▶ _What you will do_:
All lines of the entries with "MyHomePage" in them must be listed.

------------------------

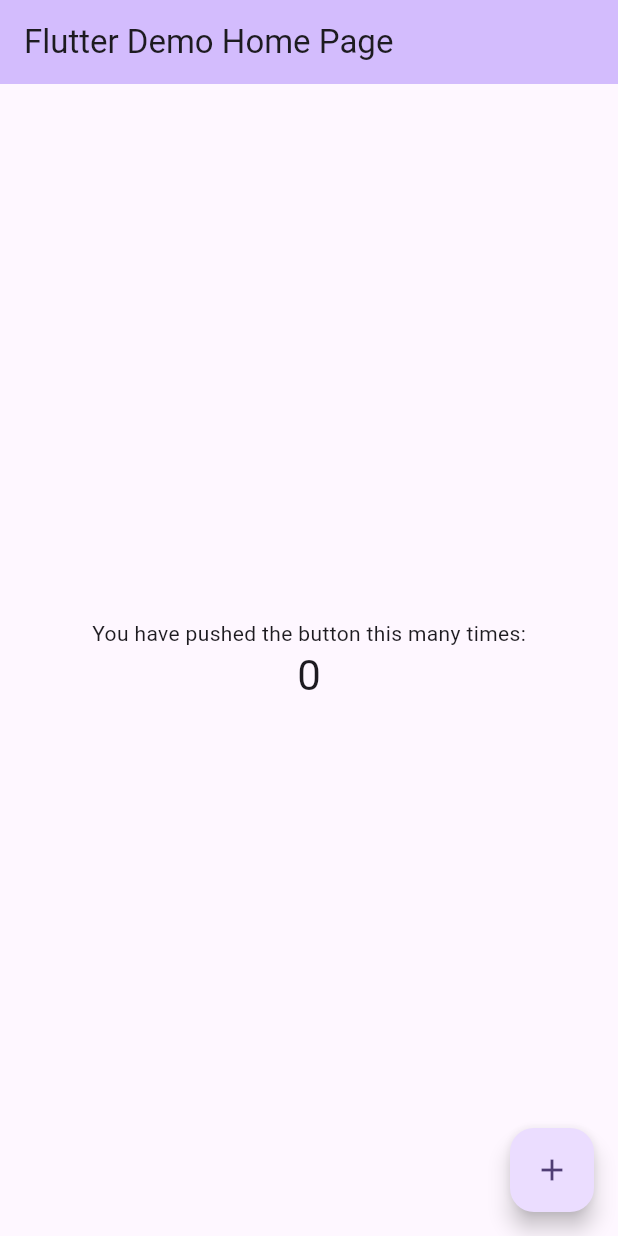
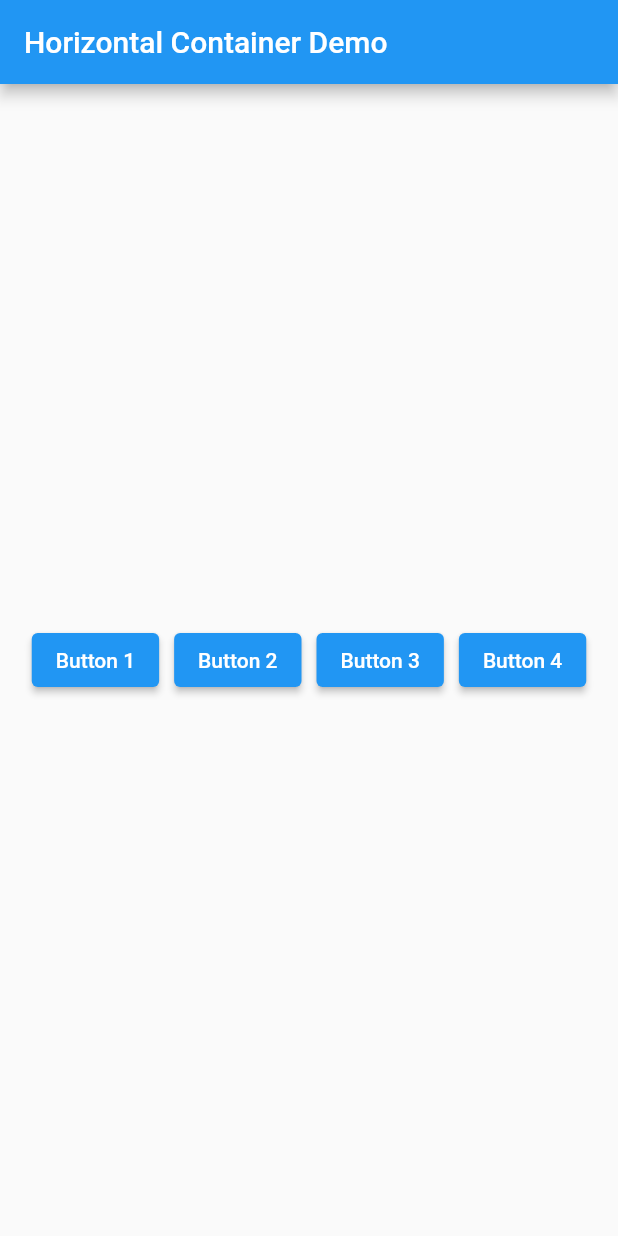
Before and after one commit to Dms110201/4312111033_DimasRizkyFeriyanto, a Flutter app: the screen it shows after launch, on a phone screen of 412 x 824 dp. Run offline on Flutter 3.47's test engine with Material 2 defaults, Android fonts, the phone set to English and light mode, and no system bars.

Commit message:
Update Horizontal Container

```diff
--- a/lib/main.dart
+++ b/lib/main.dart
@@ -7,119 +7,50 @@ void main() {
 class MyApp extends StatelessWidget {
   const MyApp({super.key});
 
-  // This widget is the root of your application.
   @override
   Widget build(BuildContext context) {
-    return MaterialApp(
-      title: 'Flutter Demo',
-      theme: ThemeData(
-        // This is the theme of your application.
-        //
-        // TRY THIS: Try running your application with "flutter run". You'll see
-        // the application has a blue toolbar. Then, without quitting the app,
-        // try changing the seedColor in the colorScheme below to Colors.green
-        // and then invoke "hot reload" (save your changes or press the "hot
-        // reload" button in a Flutter-supported IDE, or press "r" if you used
-        // the command line to start the app).
-        //
-        // Notice that the counter didn't reset back to zero; the application
-        // state is not lost during the reload. To reset the state, use hot
-        // restart instead.
-        //
-        // This works for code too, not just values: Most code changes can be
-        // tested with just a hot reload.
-        colorScheme: ColorScheme.fromSeed(seedColor: Colors.deepPurple),
-        useMaterial3: true,
-      ),
-      home: const MyHomePage(title: 'Flutter Demo Home Page'),
+    return const MaterialApp(
+      title: 'Horizontal Container Demo',
+      home: MyHomePage(),
     );
   }
 }
 
-class MyHomePage extends StatefulWidget {
-  const MyHomePage({super.key, required this.title});
-
-  // This widget is the home page of your application. It is stateful, meaning
-  // that it has a State object (defined below) that contains fields that affect
-  // how it looks.
-
-  // This class is the configuration for the state. It holds the values (in this
-  // case the title) provided by the parent (in this case the App widget) and
-  // used by the build method of the State. Fields in a Widget subclass are
-  // always marked "final".
-
-  final String title;
-
-  @override
-  State<MyHomePage> createState() => _MyHomePageState();
-}
-
-class _MyHomePageState extends State<MyHomePage> {
-  int _counter = 0;
-
-  void _incrementCounter() {
-    setState(() {
-      // This call to setState tells the Flutter framework that something has
-      // changed in this State, which causes it to rerun the build method below
-      // so that the display can reflect the updated values. If we changed
-      // _counter without calling setState(), then the build method would not be
-      // called again, and so nothing would appear to happen.
-      _counter++;
-    });
-  }
+class MyHomePage extends StatelessWidget {
+  const MyHomePage({super.key});
 
   @override
   Widget build(BuildContext context) {
-    // This method is rerun every time setState is called, for instance as done
-    // by the _incrementCounter method above.
-    //
-    // The Flutter framework has been optimized to make rerunning build methods
-    // fast, so that you can just rebuild anything that needs updating rather
-    // than having to individually change instances of widgets.
     return Scaffold(
       appBar: AppBar(
-        // TRY THIS: Try changing the color here to a specific color (to
-        // Colors.amber, perhaps?) and trigger a hot reload to see the AppBar
-        // change color while the other colors stay the same.
-        backgroundColor: Theme.of(context).colorScheme.inversePrimary,
-        // Here we take the value from the MyHomePage object that was created by
-        // the App.build method, and use it to set our appbar title.
-        title: Text(widget.title),
+        title: const Text('Horizontal Container Demo'),
       ),
       body: Center(
-        // Center is a layout widget. It takes a single child and positions it
-        // in the middle of the parent.
-        child: Column(
-          // Column is also a layout widget. It takes a list of children and
-          // arranges them vertically. By default, it sizes itself to fit its
-          // children horizontally, and tries to be as tall as its parent.
-          //
-          // Column has various properties to control how it sizes itself and
-          // how it positions its children. Here we use mainAxisAlignment to
-          // center the children vertically; the main axis here is the vertical
-          // axis because Columns are vertical (the cross axis would be
-          // horizontal).
-          //
-          // TRY THIS: Invoke "debug painting" (choose the "Toggle Debug Paint"
-          // action in the IDE, or press "p" in the console), to see the
-          // wireframe for each widget.
+        child: Row(
           mainAxisAlignment: MainAxisAlignment.center,
           children: <Widget>[
-            const Text(
-              'You have pushed the button this many times:',
+            ElevatedButton(
+              onPressed: () {},
+              child: const Text('Button 1'),
             ),
-            Text(
-              '$_counter',
-              style: Theme.of(context).textTheme.headlineMedium,
+            const SizedBox(width: 10),
+            ElevatedButton(
+              onPressed: () {},
+              child: const Text('Button 2'),
+            ),
+            const SizedBox(width: 10),
+            ElevatedButton(
+              onPressed: () {},
+              child: const Text('Button 3'),
+            ),
+            const SizedBox(width: 10),
+            ElevatedButton(
+              onPressed: () {},
+              child: const Text('Button 4'),
             ),
           ],
         ),
       ),
-      floatingActionButton: FloatingActionButton(
-        onPressed: _incrementCounter,
-        tooltip: 'Increment',
-        child: const Icon(Icons.add),
-      ), // This trailing comma makes auto-formatting nicer for build methods.
     );
   }
 }
```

------------------------

▶ _Reply to the task_:
-      home: const MyHomePage(title: 'Flutter Demo Home Page'),
+      home: MyHomePage(),
-class MyHomePage extends StatefulWidget {
-  const MyHomePage({super.key, required this.title});
-  State<MyHomePage> createState() => _MyHomePageState();
-class _MyHomePageState extends State<MyHomePage> {
+class MyHomePage extends StatelessWidget {
+  const MyHomePage({super.key});
-        // Here we take the value from the MyHomePage object that was created by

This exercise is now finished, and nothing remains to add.